The reduction in natural gas output has been caused by “a lack of investment in recent years”, NGC said.

NGC and Proman have reached an interim gas supply agreement that will allow the reopening of two Proman methanol plants in south-west Trinidad that have a combined nameplate capacity of 2.47mn tons/yr, representing just over a third of the country’s methanol production capacity.

Proman Trinidad idled the plants last month, saying it had failed “to secure an economically viable short-term gas supply contract for the month of April”.

One of Proman Trinidad’s methanol plant in Point Lisas, south-west of the island. (Photo: caribmagplus.com)

NGC and Proman will continue to negotiate for a long-term gas supply agreement and the energy ministry will continue to monitor the talks, Energy Minister Stuart Young said.

“[NGC] is focused for longer-term collaboration, which will ultimately bring value to all stakeholders,” the company’s president, Mark Loquan, said.

Trinidad and Tobago’s Energy Minister Stuart Young (Photo: The Energy Year)

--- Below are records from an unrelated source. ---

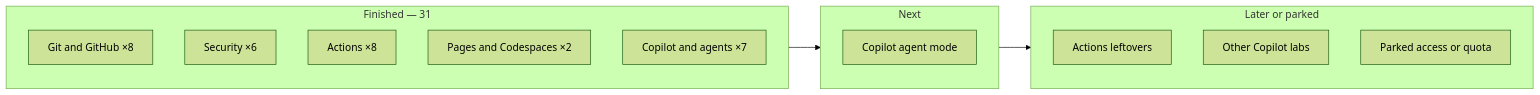
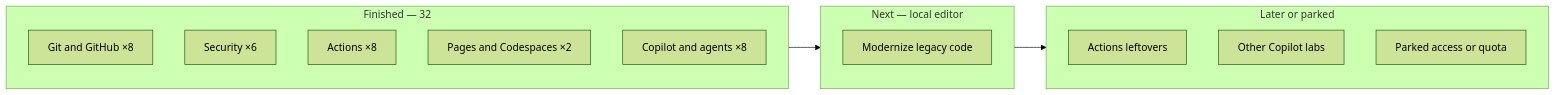
The diagram in ROADMAP.md (blackhebrewisraeli/github-skills-journey), drawn with Mermaid (forest theme) before and after one commit. The commit also changed other lines of this file and 3 other files, not shown here.

First line of the commit message:
Log Copilot agent mode as finished (32/40) and queue modernize.

````diff
--- a/ROADMAP.md
+++ b/ROADMAP.md
@@ -11,20 +11,20 @@
 ```mermaid
 flowchart LR
-    subgraph done [Finished — 31]
+    subgraph done [Finished — 32]
         G[Git and GitHub ×8]
         S[Security ×6]
         A[Actions ×8]
         P[Pages and Codespaces ×2]
-        C[Copilot and agents ×7]
+        C[Copilot and agents ×8]
     end
-    subgraph next [Next]
-        AM[Copilot agent mode]
+    subgraph next [Next — local editor]
+        MO[Modernize legacy code]
     end
     subgraph later [Later or parked]
         QA[Actions leftovers]
         AI[Other Copilot labs]
         PR[Parked access or quota]
     end
     done --> next
     next --> later
 ```
````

New beginnings

“Restarting the plants will bring immediate benefits to the gas value chain and the national economy,” Proman Trinidad Managing Director Claus Cronberger said.

“We remain focused on working with NGC to achieve a mutually agreed, sustainable long-term gas supply contract in the shortest possible timeframe,” Cronberger said.

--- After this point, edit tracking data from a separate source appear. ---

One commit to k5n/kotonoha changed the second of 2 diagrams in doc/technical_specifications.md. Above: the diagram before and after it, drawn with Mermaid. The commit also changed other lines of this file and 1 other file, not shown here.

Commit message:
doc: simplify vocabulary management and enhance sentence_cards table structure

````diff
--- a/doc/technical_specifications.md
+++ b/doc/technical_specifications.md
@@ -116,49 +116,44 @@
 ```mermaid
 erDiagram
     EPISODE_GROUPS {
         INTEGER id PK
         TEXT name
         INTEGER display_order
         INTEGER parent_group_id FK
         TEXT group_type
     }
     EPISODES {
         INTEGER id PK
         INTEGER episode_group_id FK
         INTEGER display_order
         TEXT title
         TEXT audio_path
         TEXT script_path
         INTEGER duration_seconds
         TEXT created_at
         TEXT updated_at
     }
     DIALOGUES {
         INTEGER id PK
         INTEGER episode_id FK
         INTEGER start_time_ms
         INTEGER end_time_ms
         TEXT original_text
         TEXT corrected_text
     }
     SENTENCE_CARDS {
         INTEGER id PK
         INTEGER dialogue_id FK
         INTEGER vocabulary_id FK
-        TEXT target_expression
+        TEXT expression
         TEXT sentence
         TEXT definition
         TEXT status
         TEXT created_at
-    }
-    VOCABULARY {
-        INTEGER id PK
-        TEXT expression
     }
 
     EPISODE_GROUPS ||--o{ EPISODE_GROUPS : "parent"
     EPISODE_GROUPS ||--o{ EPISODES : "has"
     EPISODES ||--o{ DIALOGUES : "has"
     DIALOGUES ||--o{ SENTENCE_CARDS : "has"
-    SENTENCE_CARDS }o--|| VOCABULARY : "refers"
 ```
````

Head office of The National Gas Company of Trinidad and Tobago, Point Lisas, Couva, is one of the joint venture companies in National Enterprise Limited’s portfolio. (Photo: Shaun Rambaran / Forge Business Imagery)

Proman Trinidad had continued to operate its M2 and M3 methanol plants that are being fed by its natural gas-producing subsidiary DeNovo. These plants have combined nameplate capacity of 1.12mn tons/yr.

The country’s methanol exports of 4.35 mn tons in 2020 were 24 per cent less than 2019, according to government data.

Weakening ammonia exports

The natural gas curtailment has also depressed the country’s ammonia exports that totalled 3.9mn tons in 2020, 14 per cent below 2019.

Liquefied natural gas exports last year fell 17 per cent below 2019 to 23.8mn cubic metres, according to the energy ministry.

The gas shortage led to the closure of steel producer ArcelorMittal in 2016, and to ammonia exporters Yara in 2019 and Nutrien in 2020.

Yara shuttered its ammonia plant in Trinidad in 2019. (Photo: yara.com)

The country’s natural gas production is below levels of eleven years ago, but former Energy Minister Franklin Khan forecast in March that there will be adequate volumes by 2025, with major producers initiating several projects.

The late Francis Khan, former energy minister in Trinidad and Tobago (File photo)

The central bank weighs in

But the country’s central bank is cautious on the more immediate outlook for the energy sector,

The coronavirus pandemic caused “significant disruptions” in the economy in 2020, “particularly in an already stressed energy sector”, the bank said.

The energy sector contracted by 13.8 per cent, contributing to the economy sliding by 7.9 per cenr, the bank reported.

“The global pandemic will continue to affect all facets of the Trinidad and Tobago economy.”